is it feasible, inside a C/C++ program, to allocate virtual memory (Swap Space) to have an specific array, to ensure that this program keeps using RAM for that relaxation of variables, and perhaps benefiting from benefit at some form of problems??
For part one: in virtually every modern OS, there's a method to map files to some memory location. You could do this so and employ the file because the "swap space" you describe. The POSIX standards define [cde] (that is functional through Linux and Mac OS) and Home windows has MapViewOfFile.
For that second part: it heavily is dependent on the kind of problems you meet. Odds are it's only will make accesses for your array reduced (as with "absurdly reduced") and never help anything, unless of course this is an enormous array and you are searching for a method to save memory by offshoring contents towards the hard disk. Normally, your OS allocates swap space itself and handles it as being it sees fit, so clearly utilizing a file to supplement memory does not seem like a great choice for almost anything to me.

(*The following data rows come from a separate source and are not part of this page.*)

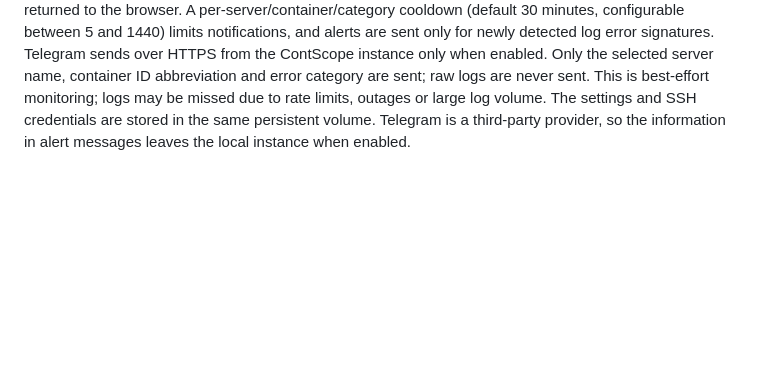
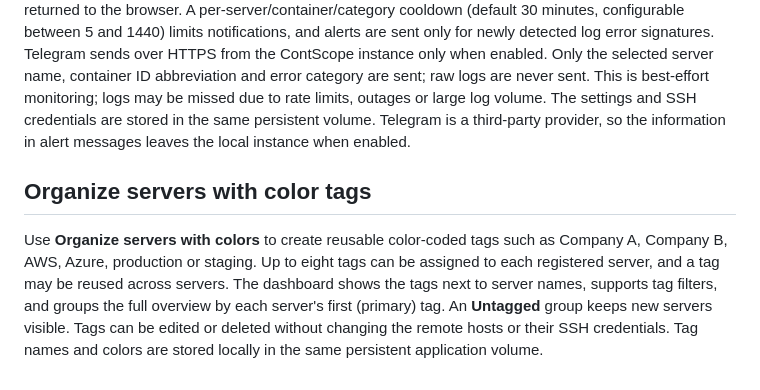
Before and after one commit to ttavares369/ContScope, a Markdown page: README.md, the part around the change. GitHub-like rendering; blank space fills up the shorter version.

Commit message:
docs: explain colored server tags and customer/provider grouping

```diff
--- a/README.md
+++ b/README.md
@@ -101,3 +101,7 @@ Host discovery via `ssh-keyscan` only displays a **candidate** host key. The use
 ## Telegram alerts (optional)
 
 Open **Telegram alerts** in the dashboard. Create a bot with Telegram's @BotFather, open a conversation with the bot or add it to the desired group, enter its **Bot token** and numeric **Chat ID**, then use **Send test message**. Enable notifications and save. Bot credentials are encrypted locally; the existing token is never returned to the browser. A per-server/container/category cooldown (default 30 minutes, configurable between 5 and 1440) limits notifications, and alerts are sent only for newly detected log error signatures. Telegram sends over HTTPS from the ContScope instance only when enabled. Only the selected server name, container ID abbreviation and error category are sent; raw logs are never sent. This is best-effort monitoring; logs may be missed due to rate limits, outages or large log volume. The settings and SSH credentials are stored in the same persistent volume. Telegram is a third-party provider, so the information in alert messages leaves the local instance when enabled.
+
+## Organize servers with color tags
+
+Use **Organize servers with colors** to create reusable color-coded tags such as Company A, Company B, AWS, Azure, production or staging. Up to eight tags can be assigned to each registered server, and a tag may be reused across servers. The dashboard shows the tags next to server names, supports tag filters, and groups the full overview by each server's first (primary) tag. An **Untagged** group keeps new servers visible. Tags can be edited or deleted without changing the remote hosts or their SSH credentials. Tag names and colors are stored locally in the same persistent application volume.
```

You need to permit the OS to deal with that. If you choose to "allocate" space around the disk itself, use of your array can be really very slow and thinking about the array may be large procedures onto it would take a long time. All current OS'es should support instantly placing your program memory onto swap or perhaps a page file if this sees fit. If you are not thinking about a performance hit you may create your personal array in "memory" but I would suggest against that as though tips over inside your program throughout runtime than the might not get cleared up and may make trouble.